Read on for expert internal communications strategy advice from 20/20 Productions.
What’s going on?
Take a look at your current communications activity. What are you already doing to keep your team up to date with important information? Write a list and evaluate what’s working and what’s not. You might for example already be sending out regular email updates, but not seeing a high open rate. Are there alternative methods of communication that might be better suited to your team?
Even if you’re starting out entirely from scratch, evaluating current practices is a step you can take, as you almost definitely communicate with those inside your organisation, even if the process has yet to be formalised. Do you send out sporadic emails, use a memo board or even rely on word of mouth? Think about your current internal communications strategy, and consider which parts work, and which don’t.
Know your audience
Who are you speaking to? When it comes to your internal communications strategy, make sure you have a good understanding of who your employees are and which methods of communication would work best for them. This doesn’t necessarily have to be in terms of age, although you may find similarity in preferences within certain age demographics.
If you don’t know this already, ask them how they want to be communicated.
Knowing your audience and how best to communicate to them is an important part of internal communications planning.
Set goals and indicators
Decide what is going to determine whether your internal communications are successful before you forge ahead with your strategy. There is no one right way of doing internal communications – each company has different needs, so what will indicate whether things are going well or not?
A good idea is to set goals to measure results. For example, if there is a low click rate on email newsletters, a good goal would be to increase the click rate by 30% by the end of the year. If you set a target, you’ll have a much clearer indication of how your communication methods are performing. If you meet your target or close, that shows that something’s working. If you fail to reach your goal, this is useful information too, as it shows that something in the way you communicate is amiss, and will need to be re-examined.
Get dates in the diary
Generally, you’ll be aware of important dates in advance, or know generally when significant changes or events will occur within your company. You should plan the messaging around these key dates well in advance. Do you have a new client, a new process or an upcoming merger on the horizon? Plan how you will pass this information on to your employees with plenty of notice.
For significant changes, you may even want to stagger the information you’re communicating to employees in stages to avoid undue shock or panic. You’ll need to have thought this through in advance to do this effectively. During periods of change, the worst kind of communication is no communication, so make sure you’ve planned, to avoid causing a wave of misinformation.
Set your budget
How much money do you have at your disposal for putting your internal communications strategy in to place? Big ideas don’t always need big budgets, but you do need to be realistic with what you’re proposing.
Whatever the budget, spend it wisely. Don’t throw money at an idea that you’re not sure will work or your employees aren’t interested in. Internal communications doesn’t have to cost the earth, and often it’s the little things that make the biggest difference.
Create the plan
How to put together the plan is entirely up to you.

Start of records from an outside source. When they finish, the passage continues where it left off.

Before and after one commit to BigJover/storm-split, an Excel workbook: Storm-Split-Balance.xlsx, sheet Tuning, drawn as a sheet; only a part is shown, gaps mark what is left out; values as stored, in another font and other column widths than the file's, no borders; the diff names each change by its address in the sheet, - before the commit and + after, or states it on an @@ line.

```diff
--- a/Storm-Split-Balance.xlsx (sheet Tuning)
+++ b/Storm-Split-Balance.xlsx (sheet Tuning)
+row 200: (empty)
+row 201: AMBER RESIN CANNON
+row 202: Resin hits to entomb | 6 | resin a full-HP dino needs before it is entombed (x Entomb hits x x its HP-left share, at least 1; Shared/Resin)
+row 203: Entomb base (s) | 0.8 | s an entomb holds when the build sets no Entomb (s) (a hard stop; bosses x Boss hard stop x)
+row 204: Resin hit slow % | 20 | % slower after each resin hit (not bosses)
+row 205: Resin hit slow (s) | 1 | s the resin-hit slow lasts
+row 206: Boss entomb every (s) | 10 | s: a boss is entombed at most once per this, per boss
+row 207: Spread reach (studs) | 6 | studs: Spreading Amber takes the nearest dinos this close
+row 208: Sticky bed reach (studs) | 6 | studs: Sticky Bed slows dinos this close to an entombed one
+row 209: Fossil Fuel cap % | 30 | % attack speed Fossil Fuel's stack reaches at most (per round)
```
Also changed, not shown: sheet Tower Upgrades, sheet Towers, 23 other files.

Some companies will compile a word document outlining their plans, others will design a presentation to then present to the team.

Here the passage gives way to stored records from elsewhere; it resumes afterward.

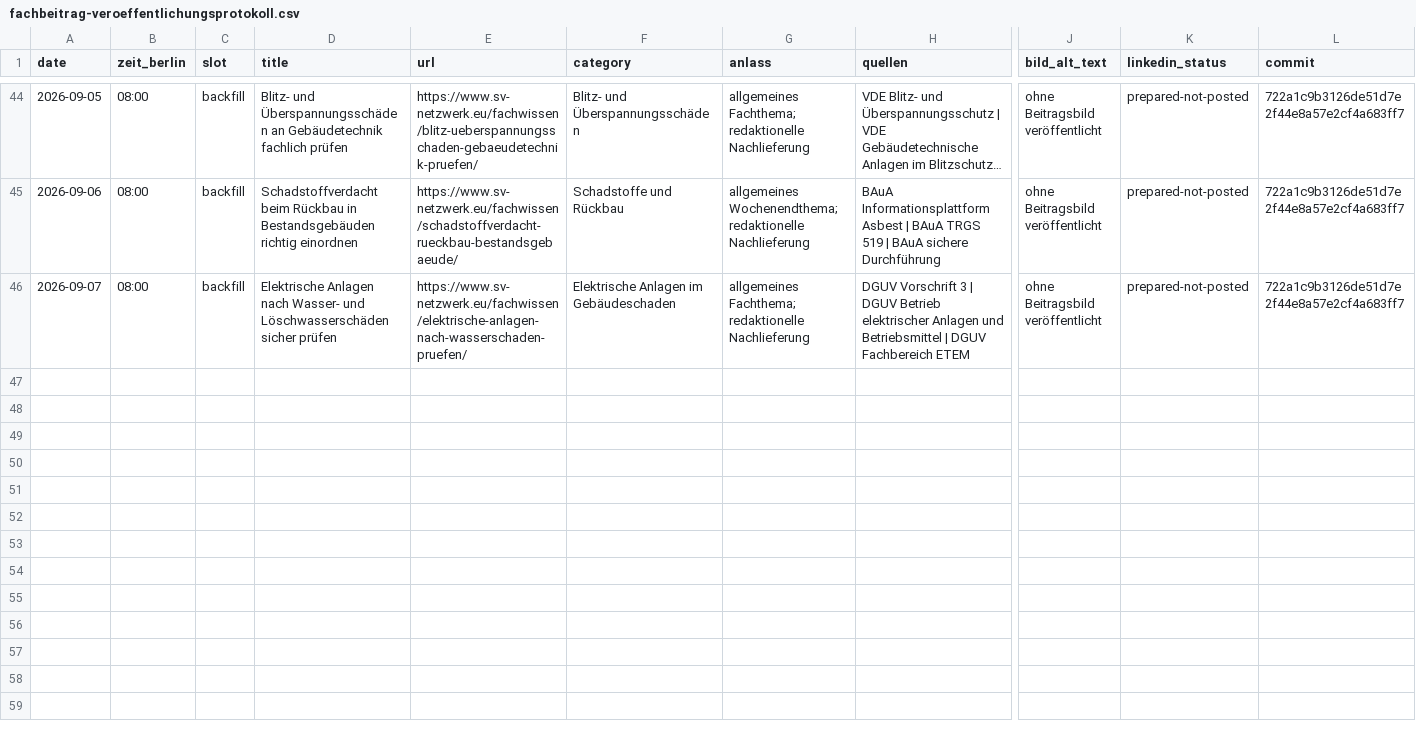
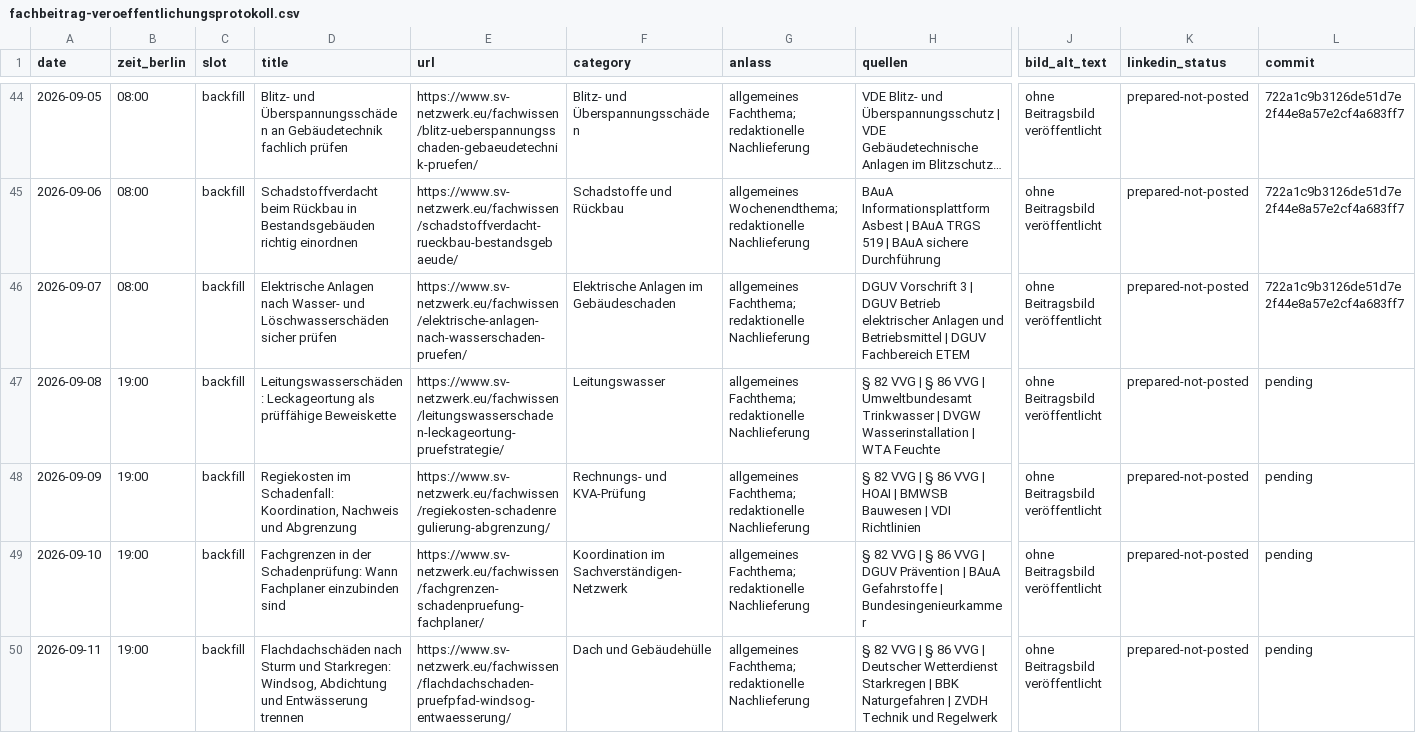
Before and after one commit to Chris-GD13/sv-netzwerk, a CSV file: sv-netzwerk/docs/fachbeitrag-veroeffentlichungsprotokoll.csv, drawn as a sheet; only a part is shown, gaps mark what is left out; long unchanged cells end in …; rows hold the shown columns only; the diff names each change by its address in the sheet, - before the commit and + after, or states it on an @@ line.

Commit message:
content: backfill fachbeitraege 2026-09-08 bis 11

```diff
--- a/sv-netzwerk/docs/fachbeitrag-veroeffentlichungsprotokoll.csv
+++ b/sv-netzwerk/docs/fachbeitrag-veroeffentlichungsprotokoll.csv
+row 47: 2026-09-08 | 19:00 | backfill | Leitungswasserschäden: Leckageortung als prüffähige Beweiskette | https://www.sv-netzwerk.eu/fachwissen/leitungswasserschaden-leckageortung-pruefstrategie/ | Leitungswasser | allgemeines Fachthema; redaktionelle Nachlieferung | § 82 VVG | § 86 VVG | Umweltbundesamt Trinkwasser | DVGW Wasserinstallation | WTA Feuchte | ohne Beitragsbild veröffentlicht | prepared-not-posted | pending
+row 48: 2026-09-09 | 19:00 | backfill | Regiekosten im Schadenfall: Koordination, Nachweis und Abgrenzung | https://www.sv-netzwerk.eu/fachwissen/regiekosten-schadenregulierung-abgrenzung/ | Rechnungs- und KVA-Prüfung | allgemeines Fachthema; redaktionelle Nachlieferung | § 82 VVG | § 86 VVG | HOAI | BMWSB Bauwesen | VDI Richtlinien | ohne Beitragsbild veröffentlicht | prepared-not-posted | pending
+row 49: 2026-09-10 | 19:00 | backfill | Fachgrenzen in der Schadenprüfung: Wann Fachplaner einzubinden sind | https://www.sv-netzwerk.eu/fachwissen/fachgrenzen-schadenpruefung-fachplaner/ | Koordination im Sachverständigen-Netzwerk | allgemeines Fachthema; redaktionelle Nachlieferung | § 82 VVG | § 86 VVG | DGUV Prävention | BAuA Gefahrstoffe | Bundesingenieurkammer | ohne Beitragsbild veröffentlicht | prepared-not-posted | pending
+row 50: 2026-09-11 | 19:00 | backfill | Flachdachschäden nach Sturm und Starkregen: Windsog, Abdichtung und Entwässerung trennen | https://www.sv-netzwerk.eu/fachwissen/flachdachschaden-pruefpfad-windsog-entwaesserung/ | Dach und Gebäudehülle | allgemeines Fachthema; redaktionelle Nachlieferung | § 82 VVG | § 86 VVG | Deutscher Wetterdienst Starkregen | BBK Naturgefahren | ZVDH Technik und Regelwerk | ohne Beitragsbild veröffentlicht | prepared-not-posted | pending
```
Also changed, not shown: 10 other files.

As long as it has all the required information to implement the great ideas, it really doesn’t matter what the internal communications strategy looks like!
Show it off!

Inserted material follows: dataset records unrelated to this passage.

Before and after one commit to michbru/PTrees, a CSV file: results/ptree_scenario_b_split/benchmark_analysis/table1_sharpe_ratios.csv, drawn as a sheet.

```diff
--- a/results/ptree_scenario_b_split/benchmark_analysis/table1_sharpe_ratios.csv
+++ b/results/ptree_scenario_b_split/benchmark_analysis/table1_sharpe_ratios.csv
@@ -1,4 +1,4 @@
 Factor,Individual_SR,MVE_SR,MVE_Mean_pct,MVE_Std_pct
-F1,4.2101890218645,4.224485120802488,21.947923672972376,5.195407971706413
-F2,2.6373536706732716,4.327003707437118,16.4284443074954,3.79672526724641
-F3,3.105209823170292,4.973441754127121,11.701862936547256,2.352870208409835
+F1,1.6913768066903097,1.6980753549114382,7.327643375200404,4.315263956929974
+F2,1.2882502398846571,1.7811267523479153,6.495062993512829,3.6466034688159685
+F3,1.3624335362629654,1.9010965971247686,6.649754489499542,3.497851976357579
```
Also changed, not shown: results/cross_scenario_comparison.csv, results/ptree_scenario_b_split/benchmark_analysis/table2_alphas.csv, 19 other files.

Start as you mean to go on. Communicate your internal communications strategy! Tell your team how you plan on communication going forward. Listen to feedback about your plans, but have confidence in them unless you feel your team have identified issues that are immediate causes for concern. Commit to your strategy – changes can be made to your plan after you’ve had enough time to monitor results. Read more about how to measure the success of your internal communications strategy.
Time spent planning your internal communications is one of the most important stages. Inconsistency can cause frustration, making teams feel disengaged and demotivated – exactly what good internal communications are supposed to avoid. For this reason, you should never proceed without proper preparation. Whatever communication methods you decide upon, keep them consistent, and embrace the opportunity to learn from the outcomes, positive and negative. That way, when it comes to the next round of planning for the year ahead, you’ll have a solid foundation to build upon.
If you’d like to work with a team who can help you deliver effective, creative and engaging internal communications solutions, get in touch with 20/20 Productions.